[Version difference data]
* * * *

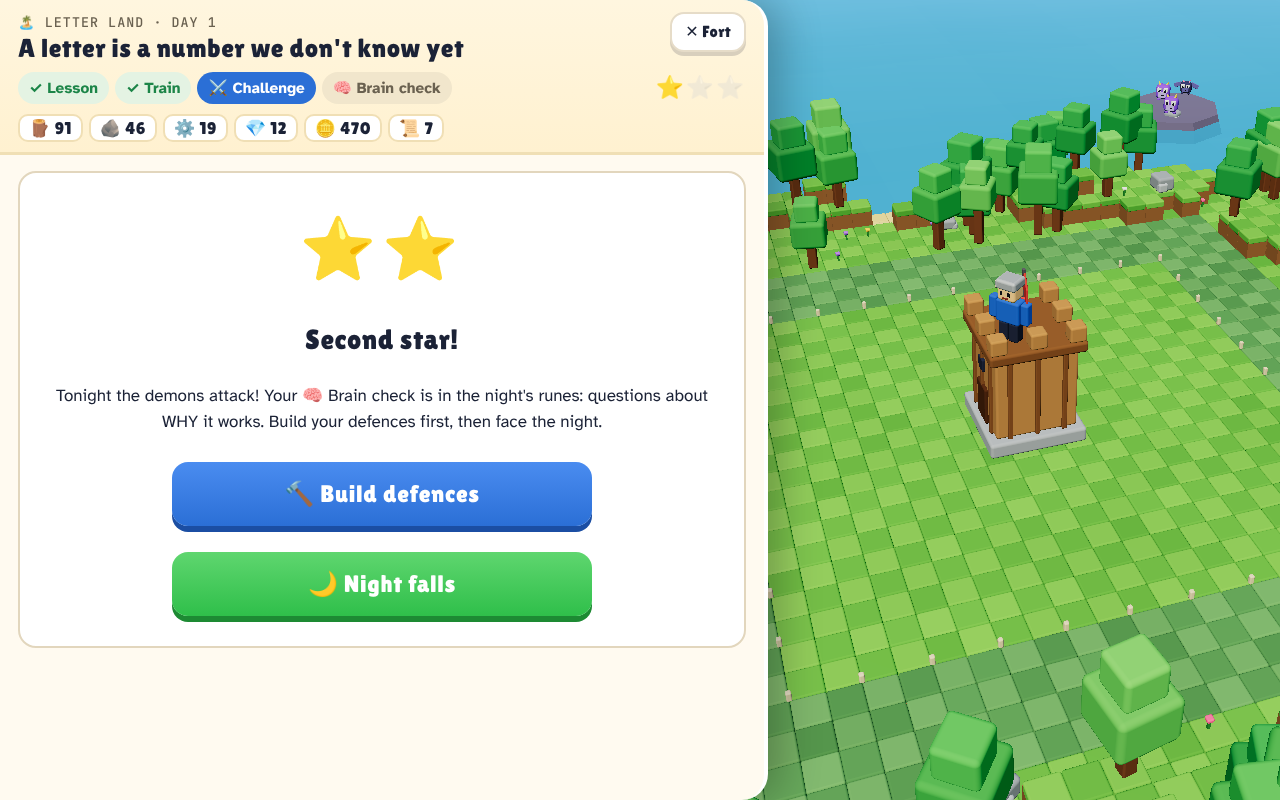
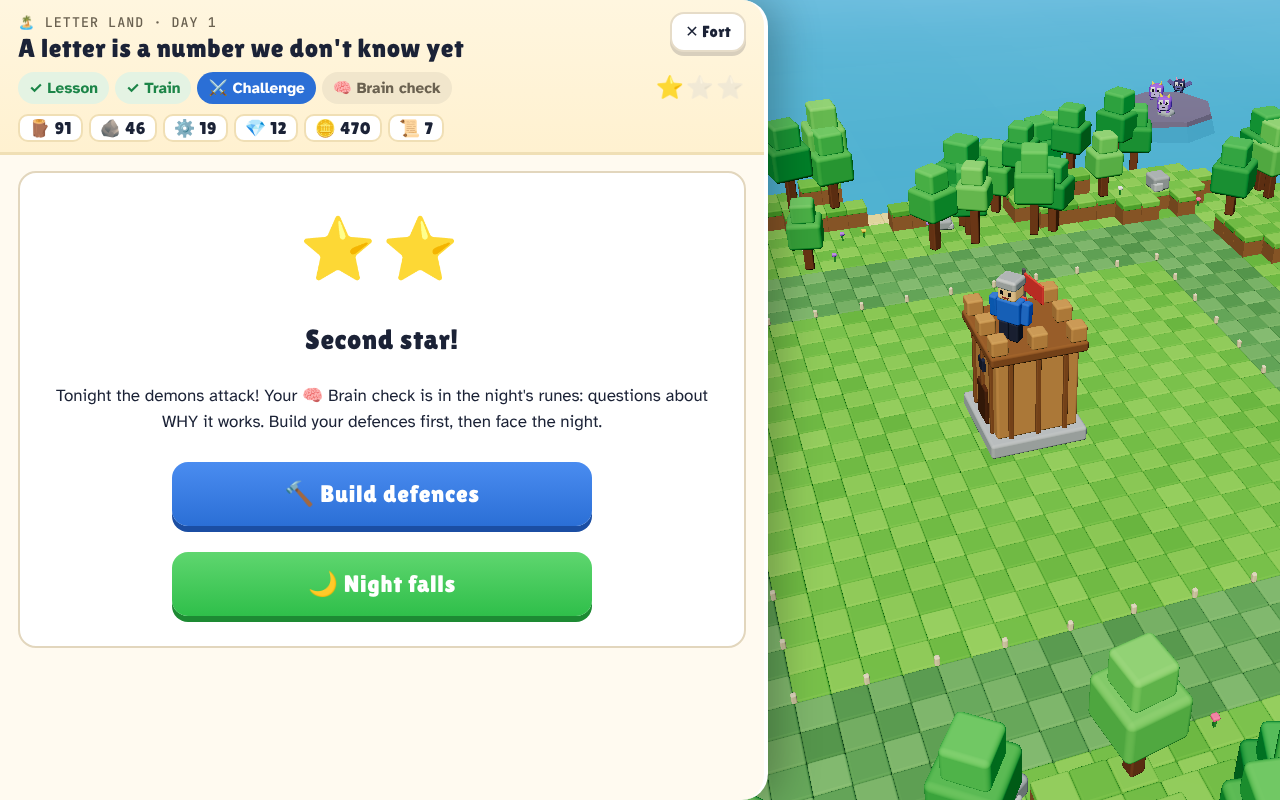
Oliver's Valley: closer view, bigger buildings, lanes only beside built plots, river edge, test clicks
Claude-Session: https://claude.ai/code/session_01RMG3H26G6wfQnC3vRUowvc

diff --git a/games/fort-defence/js/valley.js b/games/fort-defence/js/valley.js
@@ -10,7 +10,7 @@
    - It never gates anything and needs nothing managed: he can only look, turn the view and tap.
    Drawn with its own 3D stage (same blocky style as the forts); the fort's stage pauses while the valley is open. */
 import { THREE, createStage, block, group, mat, isTouch, reducedMotion, lowGfx } from "./gfx.js";
-import { makeTree, makeCloud, makeFlower, REGION_LOOK } from "./models.js";
+import { makeTree, makeFlower, REGION_LOOK } from "./models.js";
 import { mergeGeometries } from "../vendor/addons/BufferGeometryUtils.js";
 import { PACKS } from "../packs/index.js";
 import { STRATEGIES } from "../packs/reading/strategies.js";
@@ -248,20 +248,22 @@ export function createValley({ ui, h, save, prog, day, library, scribe, toast, s
     const N = HALF * 2, tiles = new THREE.InstancedMesh(new THREE.BoxGeometry(0.98, 0.3, 0.98), mat(0xffffff), N * N);
     tiles.receiveShadow = !lowGfx;
     const grass = [0x7cc35a, 0x76c257, 0x72c055, 0x6fbf55, 0x6cbe55][era], col = new THREE.Color(), dm = new THREE.Object3D();
-    const meadowFields = [];
+    const meadowFields = [], near = new Set();   // lanes show only beside plots that are built on (or signposted)
+    m.quarters.forEach(q => { const plots = plotsFor(q.slot), list = m.items.filter(i => i.q === q), n = Math.min(plots.length, list.filter(i => i.done).length + 1);
+      plots.slice(0, n).forEach(([x, z]) => { for (let a = -1; a <= 1; a++) for (let b = -1; b <= 1; b++) near.add((x + a) + "," + (z + b)); }); });
     let k = 0;
     for (let tx = -HALF; tx < HALF; tx++) for (let tz = -HALF; tz < HALF; tz++) {
       const kind = tileKind(tx, tz, used); let c = grass;
       if (kind === "road") c = era === 0 ? grass : era === 1 ? 0xb8935f : ((tx + tz) & 1 ? 0xbdb6a4 : 0xc6bfad);
-      else if (kind === "lane") c = era === 0 ? grass : era === 1 ? 0xc4a171 : 0xd0c8b2;
+      else if (kind === "lane") c = era === 0 || !near.has(tx + "," + tz) ? grass : era === 1 ? 0xc4a171 : 0xd0c8b2;
       else if (kind === "square") c = era === 0 ? (Math.hypot(tx + 0.5, tz + 0.5) < 2.6 ? 0xb8935f : grass) : era === 1 ? 0xc4a171 : ((tx + tz) & 1 ? 0xcfc8b6 : 0xd8d1c0);
       else if (kind === "meadow") meadowFields.push([tx, tz]);
       col.set(c); if (kind === "grass" || kind === "plot" || kind === "meadow" || (era === 0 && c === grass)) col.offsetHSL(0, 0, ((tx + tz) & 1) ? 0.015 : -0.015);
       dm.position.set(tx + 0.5, -0.15, tz + 0.5); dm.updateMatrix(); tiles.setMatrixAt(k, dm.matrix); tiles.setColorAt(k, col); k++;
     }
     world.add(tiles);
-    world.add(block(N, 2.2, N, 0x8a5a36, 0, -2.5, 0, { r: 0.1, cast: false }));
-    world.add(block(N + 14, 0.2, 7, 0x2fa7e6, 0, -0.55, HALF + 3.5, { r: 0, cast: false, receive: false }));
+    world.add(block(N, 2.2, N + 5, 0x8a5a36, 0, -2.5, 2.5, { r: 0.1, cast: false }));
+    world.add(block(N, 0.3, 5, 0x2fa7e6, 0, -0.42, HALF + 2.5, { r: 0, cast: false, receive: false }));
 
     // the quarters: one building per thing mastered, a signpost for what is next
     m.quarters.forEach(q => {
@@ -278,6 +280,7 @@ export function createValley({ ui, h, save, prog, day, library, scribe, toast, s
         } else if (!nextShown) { nextShown = true; obj = signpost(q.col); obj.rotation.y = 0.6; it.next = true; }
         else if (era >= 1 && q.slot !== "NW" && q.slot !== "NE" && (i % 2 === 0)) { /* empty tower plots become gardens */ obj = field(era >= 2); }
         if (!obj) return;
+        obj.userData.s = it.done ? 1.22 : 1.5; obj.scale.setScalar(obj.userData.s);
         obj.position.set(x, 0, z); obj.userData.item = it; it.obj = obj; world.add(obj);
         if (it.done || it.next) pickables.push(obj);
       });
@@ -292,7 +295,7 @@ export function createValley({ ui, h, save, prog, day, library, scribe, toast, s
     const fieldSpots = meadowFields.filter(([x, z]) => (x % 3 !== 2) && (z % 3 !== 2)).sort((a, b) => Math.hypot(a[0], a[1]) - Math.hypot(b[0], b[1]));
     fieldSpots.slice(0, [0, 6, 10, 14, 18][era]).forEach(([x, z]) => add(field(era >= 2), x + 0.5, z + 0.5));
     if (era >= 1) { add(windmill(), -15.5, 2.5, eraTip("🌾 The windmill", 1), Math.PI / 2); add(stall(0xe34b4b), -2.6, 2.6, eraTip("🧺 The market", 1)); add(stall(0x2f6fde), 2.6, -2.6, eraTip("🧺 The market", 1), Math.PI); add(stall(0xf2b134), -2.6, -2.6, eraTip("🧺 The market", 1), Math.PI); }
-    if (era >= 2) { add(fountain(), 0, 1.5, eraTip("⛲ The fountain", 2)); add(block(0.8, 0.12, 3.4, 0x8a6440, 0, -0.3, 0, { r: 0.02 }), 10.5, HALF + 1.2, eraTip("⚓ The harbour", 2)); add(boat(), 11.6, HALF + 2.4, eraTip("⚓ The harbour", 2)); }
+    if (era >= 2) { add(fountain(), 0, 1.5, eraTip("⛲ The fountain", 2)); add(block(0.8, 0.12, 3.4, 0x8a6440, 0, -0.04, 0, { r: 0.02 }), 10.5, HALF + 1.4, eraTip("⚓ The harbour", 2)); add(boat(), 11.6, HALF + 2.4, eraTip("⚓ The harbour", 2)); }
     if (era >= 3) {
       for (let v = -14; v <= 14; v += 4) [[-6.3, v], [6.3, v], [v, -6.3], [v, 6.3]].forEach(([x, z]) => { if (Math.abs(x) > 5 && Math.abs(z) > 5) return; add(lamp(), x + 0.5, z + 0.5); });
       for (let x = -15; x <= 15; x += 2.5) world.add(block(0.35, 1.7, 0.6, 0xc9c4b6, x, 0, -HALF + 0.6, { r: 0.04 }));
@@ -327,7 +330,6 @@ export function createValley({ ui, h, save, prog, day, library, scribe, toast, s
     }
     const busy = new Set(); world.children.forEach(o => busy.add(Math.floor(o.position.x) + "," + Math.floor(o.position.z)));
     trees.filter(([x, z]) => !busy.has(x + "," + z)).forEach(([x, z]) => { const t = makeTree(rnd, [0x3fae4a, 0x5cc556, 0x2f9a45]); t.scale.setScalar(0.42); t.position.set(x + 0.5, 0, z + 0.5); world.add(t); });
-    for (let i = 0; i < 5; i++) { const c = makeCloud(rnd); c.scale.setScalar(0.8); c.position.set((rnd() - 0.5) * 60, 16 + rnd() * 4, (rnd() - 0.5) * 50); c.userData.update = dt => { c.position.x += dt * 0.6; if (c.position.x > 40) c.position.x = -40; }; world.add(c); }
 
     // villagers walk the roads (more as his stars grow)
     const count = Math.min(lowGfx ? 6 : isTouch ? 26 : 40, 3 + Math.floor(m.totalStars * 0.27));
@@ -374,8 +376,8 @@ export function createValley({ ui, h, save, prog, day, library, scribe, toast, s
   function pop(dt) {
     if (!popping.length) return;
     popT += dt;
-    popping.forEach(p => { const k = Math.max(0, Math.min(1, (popT - p.at) / 0.45)); p.obj.scale.setScalar(k <= 0 ? 0.001 : k < 1 ? Math.max(0.001, k * (1 + 0.3 * Math.sin(k * Math.PI))) : 1); if (!p.played && k > 0) { p.played = true; sfx(p.big ? "horn" : "place"); } });
-    if (popping.every(p => popT > p.at + 0.5)) { popping.forEach(p => p.obj.scale.setScalar(1)); popping = []; }
+    popping.forEach(p => { const k = Math.max(0, Math.min(1, (popT - p.at) / 0.45)); p.obj.scale.setScalar((p.obj.userData.s || 1) * (k <= 0 ? 0.001 : k < 1 ? Math.max(0.001, k * (1 + 0.3 * Math.sin(k * Math.PI))) : 1)); if (!p.played && k > 0) { p.played = true; sfx(p.big ? "horn" : "place"); } });
+    if (popping.every(p => popT > p.at + 0.5)) { popping.forEach(p => p.obj.scale.setScalar(p.obj.userData.s || 1)); popping = []; }
   }
   function popIn(list, gap) {
     popT = 0; popping = list.filter(i => i.obj).map((i, n) => ({ obj: i.obj, at: 0.6 + n * gap, big: i.kind !== "day" && i.kind !== "floor" }));
@@ -384,7 +386,7 @@ export function createValley({ ui, h, save, prog, day, library, scribe, toast, s
   }
 
   /* ---------- turning, zooming and tapping ---------- */
-  const VIEW = { yaw: 0.75, pitch: 0.74, dist: isTouch ? 50 : 42, target: new THREE.Vector3(0, 0, 1.5) };
+  const VIEW = { yaw: 0.75, pitch: 0.8, dist: isTouch ? 50 : 42, target: new THREE.Vector3(0, -1, 1.5) };
   function controls() {
     const pts = new Map(); let moved = 0, pinch0 = 0, dist0 = 0;
     canvas.addEventListener("pointerdown", e => { pts.set(e.pointerId, { x: e.clientX, y: e.clientY }); moved = 0; stage.rig.autoSpin = 0; if (pts.size === 2) { const [a, b] = [...pts.values()]; pinch0 = Math.hypot(a.x - b.x, a.y - b.y); dist0 = stage.rig.dist; } try { canvas.setPointerCapture(e.pointerId); } catch (er) {} });
@@ -393,11 +395,11 @@ export function createValley({ ui, h, save, prog, day, library, scribe, toast, s
       const dx = e.clientX - p.x, dy = e.clientY - p.y; p.x = e.clientX; p.y = e.clientY; moved += Math.abs(dx) + Math.abs(dy);
       const R = stage.rig;
       if (pts.size === 1) { R.goal = null; R.yaw -= dx * 0.006; R.pitch = Math.max(0.38, Math.min(1.25, R.pitch + dy * 0.004)); }
-      else if (pts.size === 2 && pinch0) { const [a, b] = [...pts.values()]; R.goal = null; R.dist = Math.max(20, Math.min(64, dist0 * pinch0 / Math.max(20, Math.hypot(a.x - b.x, a.y - b.y)))); }
+      else if (pts.size === 2 && pinch0) { const [a, b] = [...pts.values()]; R.goal = null; R.dist = Math.max(20, Math.min(80, dist0 * pinch0 / Math.max(20, Math.hypot(a.x - b.x, a.y - b.y)))); }
     });
     const up = e => { const had = pts.delete(e.pointerId); if (had && moved < 8 && pts.size === 0) pick(e); if (pts.size < 2) pinch0 = 0; };
     canvas.addEventListener("pointerup", up); canvas.addEventListener("pointercancel", e => pts.delete(e.pointerId));
-    canvas.addEventListener("wheel", e => { e.preventDefault(); stage.rig.goal = null; stage.rig.dist = Math.max(20, Math.min(64, stage.rig.dist * (1 + Math.sign(e.deltaY) * 0.08))); }, { passive: false });
+    canvas.addEventListener("wheel", e => { e.preventDefault(); stage.rig.goal = null; stage.rig.dist = Math.max(20, Math.min(80, stage.rig.dist * (1 + Math.sign(e.deltaY) * 0.08))); }, { passive: false });
   }
   const ray = new THREE.Raycaster(), ndc = new THREE.Vector2();
   function pick(e) {
@@ -477,15 +479,15 @@ export function createValley({ ui, h, save, prog, day, library, scribe, toast, s
     const firstTime = !v.toured;
     if (firstTime) {
       const all = m.items.filter(i => i.done);
-      Object.assign(stage.rig, { dist: 70, pitch: 1.15 }); stage.flyTo({ dist: VIEW.dist, pitch: VIEW.pitch }, 3.2);
+      Object.assign(stage.rig, { dist: 80, pitch: 1.2 }); stage.flyTo({ dist: VIEW.dist, pitch: VIEW.pitch }, 3.2);
       popIn(all, Math.min(0.25, 3.5 / Math.max(1, all.length)));
       say(all.length ? "This is your valley. Everything here, you built by learning." : "This is your valley. Master your first day and the first house goes up!", 6000);
       v.toured = true;
     } else if (fresh.length) {
-      popIn(fresh, 0.7);
+      popIn(fresh, Math.min(0.7, 4 / fresh.length));
       const f = fresh[0], what = f.kind === "lord" || f.kind === "final" ? "a tower for " + f.title.replace(/^Beat /, "beating ") : "a new building for " + (f.kind === "floor" ? f.label : f.label.replace(/^.* · /, "")) + ": " + f.title;
       say("Your valley grew! " + (fresh.length > 1 ? fresh.length + " new buildings, including " : "") + what + ".", 5200);
-      if (f.obj) setTimeout(() => open_ && focus(f.obj, 26), 400);
+      if (f.obj && fresh.length <= 3) setTimeout(() => open_ && focus(f.obj, 30), 400);   // a big batch keeps the whole valley in view
     }
     if ((v.era || 0) < m.era && !firstTime) { setTimeout(() => { if (open_) { sfx("horn"); say(ERAS[m.era].grew, 5000); } }, fresh.length ? 2600 : 300); }
     v.era = m.era; v.seen = m.items.filter(i => i.done).map(i => i.id); v.v = 1;

diff --git a/games/fort-defence/tests/valley-test.js b/games/fort-defence/tests/valley-test.js
@@ -16,7 +16,7 @@ const log=(...a)=>console.log(...a); let fails=0; const check=(ok,msg)=>{ log((o
  const shot=async n=>{ if(SHOTS){ await p.waitForTimeout(1500); await p.screenshot({path:SHOTS+n+'.png'}); } };
  const go=async(q='')=>{ await p.goto('http://localhost:8853/games/fort-defence/?practice'+GFX+q); await p.waitForSelector(q.includes('valley')?'.vbar':'.logo',{timeout:30000}); };
  await go(); await p.evaluate(()=>{ __fd.save.resetPractice(); }); await go();
- await p.click('.btn.pulse'); await p.waitForSelector('.dawn .go-day');
+ await p.evaluate(()=>document.querySelector('.btn.pulse').click()); await p.waitForSelector('.dawn .go-day');
  log('1. new save');
  check(await p.locator('.dawn .valleybtn').count()===1,'dawn has a Valley button');
  check(await p.locator('.dawn .vgrew').count()===0,'no "valley grew" line before anything is mastered');
@@ -43,7 +43,7 @@ const log=(...a)=>console.log(...a); let fails=0; const check=(ok,msg)=>{ log((o
  const grew=await p.locator('.dawn .vgrew').textContent().catch(()=>''); check(/14 new buildings/.test(grew),'dawn: '+grew);
  check(await p.locator('.dawn .valleybtn .dot').count()===1,'Valley button has a dot');
  await p.evaluate(()=>document.querySelector('.dawn .vgrew .btn').click()); await p.waitForSelector('.vbar');
- await p.waitForSelector('.vcaption'); const cap=await p.locator('.vcaption').textContent(); check(/Your valley grew!/.test(cap),'caption: '+cap);
+ await p.waitForSelector('.vcaption'); const cap=await p.locator('.vcaption').textContent(); check(/Your valley grew!|grew into a Village/.test(cap),'caption: '+cap);
  await shot('valley-village');
  st=await p.evaluate(()=>{ const m=__fd.valley.model(); const built=__fd.valley.pickables.filter(o=>o.userData.item&&o.userData.item.done);
    const rep=built.find(o=>o.userData.item.key==='3'); return { era:m.era, done:m.done, built:built.length, scaff:rep?rep.children.length:0, bar:document.querySelector('.vbar').textContent }; });
@@ -76,7 +76,7 @@ const log=(...a)=>console.log(...a); let fails=0; const check=(ok,msg)=>{ log((o
  await p.click('.hud .chip.icon'); await p.waitForSelector('.dawn .go-day');
 
  log('4. reload');
- await p.waitForTimeout(800); await go(); await p.click('.btn.pulse'); await p.waitForSelector('.dawn .go-day');
+ await p.waitForTimeout(800); await go(); await p.evaluate(()=>document.querySelector('.btn.pulse').click()); await p.waitForSelector('.dawn .go-day');
  st=await p.evaluate(()=>({ v:__fd.save.state.valley, grew:document.querySelectorAll('.dawn .vgrew').length }));
  check(st.v&&st.v.name==='Oakhollow'&&st.v.seen.length===55&&st.v.era===4&&st.grew===0,'valley name, seen list and era kept; nothing new at dawn');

* * * *

* _Work item_: Could the lines from the first entry through the line that contains "-10,7 +10,7 @@" be copied exactly, with all pictures left out?

* _Exercise solution_:
Oliver's Valley: closer view, bigger buildings, lanes only beside built plots, river edge, test clicks
Claude-Session: https://claude.ai/code/session_01RMG3H26G6wfQnC3vRUowvc

diff --git a/games/fort-defence/js/valley.js b/games/fort-defence/js/valley.js
@@ -10,7 +10,7 @@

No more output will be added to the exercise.